#### What you have to do
Give the number of lines in the material below that contain the word "importing". No other content is needed.

(Provided records Opens)

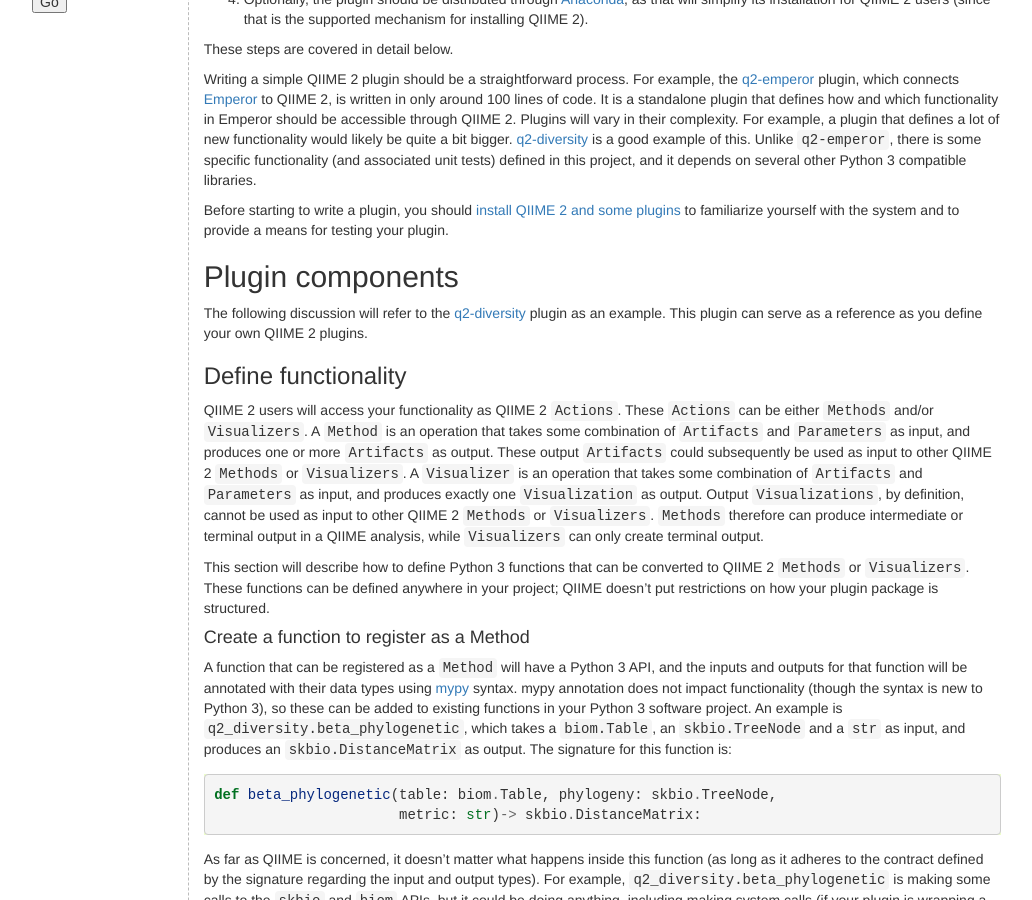
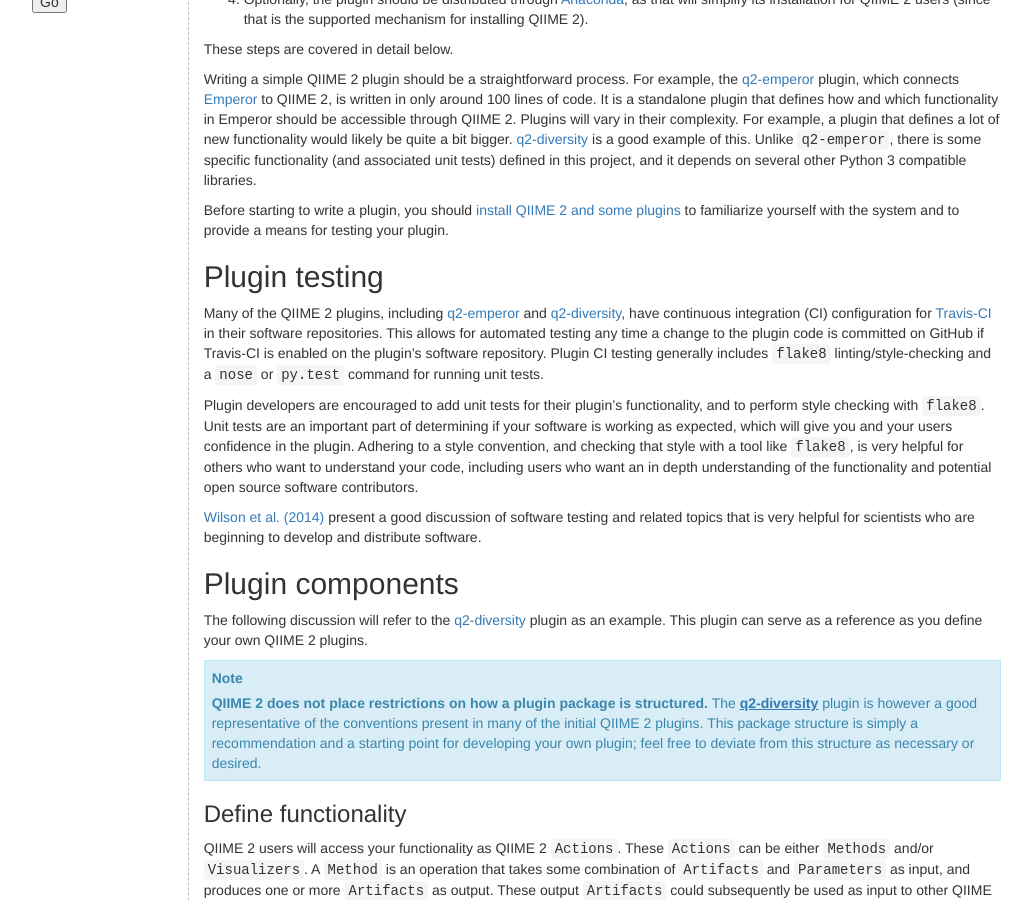
Before and after one commit to qiime2/docs, a Sphinx documentation site: the page built from source/plugins/developing.rst, in a window 1280 px wide and 900 px high, scrolled down 648 px. Shown: the whole window, without its empty margins (121-1153 px from the left). Built offline with Sphinx 7.4.7, drawn with Linux system fonts in a browser that asks for light colours; pages that are not in the unit, such as notebooks, are missing from menus; the version number could not be read and is left out; some of the changed text lies outside the part shown.

```diff
--- a/source/plugins/developing.rst
+++ b/source/plugins/developing.rst
@@ -21,10 +21,21 @@ Writing a simple QIIME 2 plugin should be a straightforward process. For example
 
 Before starting to write a plugin, you should :doc:`install QIIME 2 and some plugins <../install/index>` to familiarize yourself with the system and to provide a means for testing your plugin.
 
+Plugin testing
+--------------
+
+Many of the QIIME 2 plugins, including `q2-emperor`_ and `q2-diversity`_, have continuous integration (CI) configuration for `Travis-CI`_ in their software repositories. This allows for automated testing any time a change to the plugin code is committed on GitHub if Travis-CI is enabled on the plugin's software repository. Plugin CI testing generally includes ``flake8`` linting/style-checking and a ``nose`` or ``py.test`` command for running unit tests.
+
+Plugin developers are encouraged to add unit tests for their plugin's functionality, and to perform style checking with ``flake8``. Unit tests are an important part of determining if your software is working as expected, which will give you and your users confidence in the plugin. Adhering to a style convention, and checking that style with a tool like ``flake8``, is very helpful for others who want to understand your code, including users who want an in depth understanding of the functionality and potential open source software contributors.
+
+`Wilson et al. (2014)`_ present a good discussion of software testing and related topics that is very helpful for scientists who are beginning to develop and distribute software.
+
 Plugin components
 -----------------
 
 The following discussion will refer to the `q2-diversity`_ plugin as an example. This plugin can serve as a reference as you define your own QIIME 2 plugins.
+
+.. note:: **QIIME 2 does not place restrictions on how a plugin package is structured.** The `q2-diversity`_ plugin is however a good representative of the conventions present in many of the initial QIIME 2 plugins. This package structure is simply a recommendation and a starting point for developing your own plugin; feel free to deviate from this structure as necessary or desired.
 
 Define functionality
 ++++++++++++++++++++
@@ -206,6 +217,15 @@ Finally, you need to tell QIIME where to find your instantiated ``Plugin`` objec
 
 The relevant key in the ``entry_points`` dictionary will be ``'qiime2.plugins'``, and the value will be a single element list containing a string formatted as ``<distribution-name>=<import-path>:<instance-name>``. ``<distribution-name>`` is the name of the Python package distribution (matching the value passed for ``name`` in this call to ``setup``); ``<import-path>`` is the import path for the ``Plugin`` instance you created above; and ``<instance-name>`` is the name for the ``Plugin`` instance you created above.
 
+Testing your plugin with q2cli during development
+-------------------------------------------------
+
+If you are testing your plugin with ``q2cli`` (i.e. the ``qiime`` command) while you are developing it, you'll need to run ``qiime dev refresh-cache`` to see the latest changes to your plugin reflected in the command line interface (CLI). You'll need to run this command anytime you modify your plugin's interface (e.g. add/rename/remove a command or its inputs/parameters/outputs, and edit any of the plugin/action/input/parameter/output descriptions).
+
+Another option is to set the environment variable ``Q2CLIDEV=1`` so that the cache is refreshed every time a command is run. This will slow down the CLI while developing because refreshing the cache is slow. However, the CLI is much faster when a user installs release versions of QIIME 2 and plugins, so this slowdown should only be apparent when *developing* a plugin.
+
+This manual refreshing of the ``q2cli`` cache is necessary because it can't detect when changes are made to a plugin's code while under development (the plugin's version remains the same across code edits). This manual refreshing of the cache should only be necessary while developing a plugin; when users install QIIME 2 and your released plugin (i.e. no longer in development), the cache will automatically be updated when necessary.
+
 Advanced plugin development
 ---------------------------
 
@@ -238,3 +258,5 @@ Example plugins
 .. _`q2-types`: https://github.com/qiime2/q2-types
 
 .. _`Slack`: https://slack.qiime2.org
+
+.. _`Wilson et al. (2014)`: http://journals.plos.org/plosbiology/article?id=10.1371/journal.pbio.1001745
--- a/source/tutorials/atacama-soils.rst
+++ b/source/tutorials/atacama-soils.rst
@@ -138,9 +138,9 @@ Use the following questions to guide your further analyses of these data data.
 
 #. What value would you choose to pass for ``--p-sampling-depth``? How many samples will be excluded from your analysis based on this choice? Approximately how many total sequences will you be analyzing in the ``core-metrics`` command?
 
-#. What sample metadata or combinations of sample metadata are most strongly associated with the differences in microbial composition of the samples? Are these associations stronger with unweighted UniFrac or with Bray-Curtis? Based on what you know about these metrics, what does that difference suggest? (For exploring associations between continuous metadata and sample composition, the commands ``qiime diversity beta-correlation`` and ``qiime diversity bioenv`` will be useful. These were not covered in the Moving Pictures tutorial, but you can learn about them by running them with the ``--help`` parameter.)
+#. What sample metadata or combinations of sample metadata are most strongly associated with the differences in microbial composition of the samples? Are these associations stronger with unweighted UniFrac or with Bray-Curtis? Based on what you know about these metrics, what does that difference suggest? For exploring associations between continuous metadata and sample composition, the commands ``qiime diversity beta-correlation`` and ``qiime diversity bioenv`` will be useful. These were not covered in the Moving Pictures tutorial, but you can learn about them by running them with the ``--help`` parameter.
 
-#. What do you conclude about the associations between continuous sample metadata and the richness and evenness of these samples? (For exploring associations between continuous metadata and richness or evenness, the command ``qiime diversity alpha-correlation`` will be useful. This was not covered in the Moving Pictures tutorial, but you can learn about it by running it with the ``--help`` parameter.)
+#. What do you conclude about the associations between continuous sample metadata and the richness and evenness of these samples? For exploring associations between continuous metadata and richness or evenness, the command ``qiime diversity alpha-correlation`` will be useful. This was not covered in the Moving Pictures tutorial, but you can learn about it by running it with the ``--help`` parameter.
 
 #. What discrete sample metadata categories are most strongly associated with the differences in microbial community richness or evenness? Are these differences statistically significant?
 
--- a/source/tutorials/exporting.rst
+++ b/source/tutorials/exporting.rst
@@ -5,7 +5,7 @@ Exporting data
 
 In order to use QIIME 2, your input data must be stored in *QIIME 2 artifacts* (i.e. ``.qza`` files). This is what enables distributed and automatic provenance tracking, as well as semantic type validation and transformations between data formats (see the :doc:`core concepts <../concepts>` page for more details about QIIME 2 artifacts).
 
-Sometimes you'll want to export data from a QIIME 2 artifact, for example to analyze data with a different microbiome analysis program, or to do statistical analysis in R. This can be achieved used the ``qiime tools export`` command, which takes a QIIME 2 artifact (``.qza``) file and an output directory as input. The data in the artifact will exported to one or more files in file type(s) that are relevant for the artifact type.
+Sometimes you'll want to export data from a QIIME 2 artifact, for example to analyze data with a different microbiome analysis program, or to do statistical analysis in R. This can be achieved used the ``qiime tools export`` command, which takes a QIIME 2 artifact (``.qza``) file and an output directory as input. The data in the artifact will exported to one or more files depending on the specific artifact.
 
 .. note:: When exporting data from a QIIME 2 artifact, there will no longer be provenance associated with the data. If you subsequently re-import the exported data, the provenance associated with the new artifact will begin with that import. It's therefore best to only export data from artifacts when you are done with all processing steps that can be achieved with QIIME 2 to maximize the value of each artifact's provenance.
 
--- a/source/tutorials/filtering.rst
+++ b/source/tutorials/filtering.rst
@@ -129,7 +129,7 @@ If there are multiple values that should be retained from a single metadata cate
       --p-where "BodySite IN ('left palm', 'right palm')" \
       --o-filtered-table skin-filtered-table.qza
 
-``--p-where`` expressions can be combined using the ``AND`` and ``OR`` keywords. Here the ``--p-where`` parameter is specifying that we want to retain only the samples whose ``Subject`` is ``subject-1`` *and* whose ``BodySite`` is ``gut`` in ``sample-metadata.tsv``. With the ``AND`` keyword, both of the expressions being evaluated must be true for a sample to be retained.
+``--p-where`` expressions can be combined using the ``AND`` and ``OR`` keywords. Here the ``--p-where`` parameter is specifying that we want to retain only the samples whose ``Subject`` is ``subject-1`` *and* whose ``BodySite`` is ``gut`` in ``sample-metadata.tsv``. With the ``AND`` keyword, both of the expressions being evaluated must be true for a sample to be retained. This means that samples whose ``BodySite`` is ``gut`` but whose ``Subject`` is ``subject-2`` would not be in the resulting table. Similarly, samples whose ``Subject`` is ``subject-1`` but whose ``BodySite`` is *not* ``gut`` would not be in the resulting table.
 
 .. command-block::
     qiime feature-table filter-samples \
@@ -138,7 +138,7 @@ If there are multiple values that should be retained from a single metadata cate
       --p-where "Subject='subject-1' AND BodySite='gut'" \
       --o-filtered-table subject-1-gut-filtered-table.qza
 
-The ``OR`` keyword syntax is similar to the ``AND`` keyword syntax, but specifies that either of the expressions can be true for a sample to be retained. For lack of a more relevant application to the example data being used here, the ``OR`` keyword in this example is applied to retain samples all of the samples where ``BodySite`` is ``gut`` *or* ``ReportedAntibioticUsage`` is ``Yes`` in ``sample-metadata.tsv``.
+The ``OR`` keyword syntax is similar to the ``AND`` keyword syntax, but specifies that either of the expressions can be true for a sample to be retained. For lack of a more relevant application to the example data being used here, the ``OR`` keyword in this example is applied to retain all of the samples where ``BodySite`` is ``gut`` *or* ``ReportedAntibioticUsage`` is ``Yes`` in ``sample-metadata.tsv``. In contrast to ``AND``, this means that samples whose ``BodySite`` is ``gut`` but whose ``ReportedAntibioticUsage`` is ``No`` would be in the resulting table. Similarly, samples whose ``ReportedAntibioticUsage`` is ``Yes`` but whose ``BodySite`` is *not* ``gut`` would also be in the resulting table.
 
 .. command-block::
     qiime feature-table filter-samples \
--- a/source/tutorials/importing.rst
+++ b/source/tutorials/importing.rst
@@ -100,11 +100,21 @@ Format description
 
 In the fastq manifest formats, a manifest file maps sample identifiers to ``fastq.gz`` `absolute filepaths`_ that contain sequence and quality data for the sample, and indicates the direction of the reads in each ``fastq.gz`` absolute filepath. The manifest file will generally be created by you, and it is designed to be a simple format that doesn't put restrictions on the naming of the demultiplexed ``fastq.gz`` files, since there is no broadly used naming convention for these files. There are no restrictions on the name of the manifest file.
 
-The manifest file is a comma-separated (i.e., ``.csv``) text file lines where the first field on each line is the sample identifier, the second field is the absolute filepath, and the third field is the read direction. Lines beginning with ``#`` and blank lines are ignored. The first line in the file that does not begin with a ``#`` and is not blank must be the header line: ``sample-id,absolute-filepath,direction``.
+The manifest file is a comma-separated (i.e., ``.csv``) text file. The first field on each line is the sample identifier that should be used by QIIME, the second field is the absolute filepath, and the third field is the read direction. Lines beginning with ``#`` and blank lines are ignored. The first line in the file that does not begin with a ``#`` and is not blank must be the header line: ``sample-id,absolute-filepath,direction``. With the exception of the header line, the order of lines in this file is not important.
 
 For single-end reads, there must be exactly one line per sample id corresponding to either the forward or reverse reads. For paired-end reads there must be exactly two lines per sample id, corresponding to the forward and the reverse reads. The direction field on each line can only contain the text ``forward`` or ``reverse``.
 
-The ``fastq.gz`` absolute filepaths may contain environment variables (e.g., ``$HOME`` or ``$PWD``).
+The ``fastq.gz`` absolute filepaths may contain environment variables (e.g., ``$HOME`` or ``$PWD``). The following example illustrates a simple fastq manifest file for paired-end read data for two samples.
+
+::
+
+  sample-id,absolute-filepath,direction
+  # Lines starting with '#' are ignored and can be used to create
+  # "comments" or even "comment out" entries
+  sample-1,$PWD/some/filepath/sample1_R1.fastq.gz,forward
+  sample-2,$PWD/some/filepath/sample2_R1.fastq.gz,forward
+  sample-1,$PWD/some/filepath/sample1_R2.fastq.gz,reverse
+  sample-2,$PWD/some/filepath/sample2_R2.fastq.gz,reverse
 
 There are four variants of this format which are defined in the following sections.
 
@@ -133,19 +143,19 @@ Obtaining example data
 Since importing data in these four formats is very similar, we'll only provide examples for two of the variants: ``SingleEndFastqManifestPhred33`` and ``PairedEndFastqManifestPhred64``.
 
 .. download::
-   :url: https://data.qiime2.org/2017.2/tutorials/importing/se-33.zip
+   :url: https://data.qiime2.org/2017.3/tutorials/importing/se-33.zip
    :saveas: se-33.zip
 
 .. download::
-   :url: https://data.qiime2.org/2017.2/tutorials/importing/se-33-manifest
+   :url: https://data.qiime2.org/2017.3/tutorials/importing/se-33-manifest
    :saveas: se-33-manifest
 
 .. download::
-   :url: https://data.qiime2.org/2017.2/tutorials/importing/pe-64.zip
+   :url: https://data.qiime2.org/2017.3/tutorials/importing/pe-64.zip
    :saveas: pe-64.zip
 
 .. download::
-   :url: https://data.qiime2.org/2017.2/tutorials/importing/pe-64-manifest
+   :url: https://data.qiime2.org/2017.3/tutorials/importing/pe-64-manifest
    :saveas: pe-64-manifest
 
 .. command-block::
--- a/source/tutorials/moving-pictures.rst
+++ b/source/tutorials/moving-pictures.rst
@@ -92,16 +92,19 @@ After demultiplexing, it's useful to generate a summary of the demultiplexing re
 
    Alternatively, you can view QIIME 2 artifacts and visualizations at `view.qiime2.org <https://view.qiime2.org>`__ by uploading files or providing URLs. There are also precomputed results that can be viewed or downloaded after each step in the tutorial. These can be used if you're reading the tutorial, but not running the commands yourself.
 
-Sequence quality control
-------------------------
+Sequence quality control and feature table construction
+-------------------------------------------------------
 
 QIIME 2 plugins are available for several quality control methods, including `DADA2`_, `Deblur`_, and `basic quality-score-based filtering`_. In this tutorial we present this step using `DADA2`_ and `Deblur`_. These steps are interchangeable, so you can use whichever of these you prefer. The result of both of these methods will be a ``FeatureTable[Frequency]`` QIIME 2 artifact, which contains counts (frequencies) of each unique sequence in each sample in the dataset, and a ``FeatureData[Sequence]`` QIIME 2 artifact, which maps feature identifiers in the ``FeatureTable`` to the sequences they represent.
+
+.. note::
+   As you work through one or both of the options in this section, you'll create artifacts with filenames that are specific to the method that you're running (e.g., the feature table that you generate with ``dada2 denoise-single`` will be called ``table-dada2.qza``). After creating these artifacts you'll rename the artifacts from one of the two options to more generic filenames (e.g., ``table.qza``). This process of creating a specific name for an artifact and then renaming it is only done to allow you to choose which of the two options you'd like to use for this step, and then complete the tutorial without paying attention to that choice again. It's important to note that in this step, or any step in QIIME 2, the filenames that you're giving to artifacts or visualizations are not important.
 
 .. qiime1-users::
    The ``FeatureTable[Frequency]`` QIIME 2 artifact is the equivalent of the QIIME 1 OTU or BIOM table, and the ``FeatureData[Sequence]`` QIIME 2 artifact is the equivalent of the QIIME 1 *representative sequences* file. Because the "OTUs" resulting from `DADA2`_ and `Deblur`_ are created by grouping unique sequences, these are the equivalent of 100% OTUs from QIIME 1, and are generally referred to as *sequence variants*. In QIIME 2, these OTUs are higher resolution than the QIIME 1 default of 97% OTUs, and they're higher quality since these quality control steps are better than those implemented in QIIME 1. This should therefore result in more accurate estimates of diversity and taxonomic composition of samples than was achieved with QIIME 1.
 
-Sequence quality control option 1: DADA2
-~~~~~~~~~~~~~~~~~~~~~~~~~~~~~~~~~~~~~~~~
+Option 1: DADA2
+~~~~~~~~~~~~~~~
 
 `DADA2`_ is a pipeline for detecting and correcting (where possible) Illumina amplicon sequence data. As implemented in the ``q2-dada2`` plugin, this quality control process will additionally filter any phiX reads (commonly present in marker gene Illumina sequence data) that are identified in the sequencing data, and will filter chimeric sequences.
 
@@ -128,8 +131,8 @@ If you'd like to continue the tutorial using this FeatureTable (opposed to the D
    mv rep-seqs-dada2.qza rep-seqs.qza
    mv table-dada2.qza table.qza
 
-Sequence quality control option 2: Deblur
-~~~~~~~~~~~~~~~~~~~~~~~~~~~~~~~~~~~~~~~~~
+Option 2: Deblur
+~~~~~~~~~~~~~~~~
 
 `Deblur`_ uses sequence error profiles to associate erroneous sequence reads with the true biological sequence from which they are derived, resulting in high quality sequence variant data. This is applied in two steps. First, an initial quality filtering process based on quality scores is applied. This method is an implementation of the quality filtering approach described by `Bokulich et al. (2013)`_.
 
```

(Provided records Closes)

#### Response to this task
11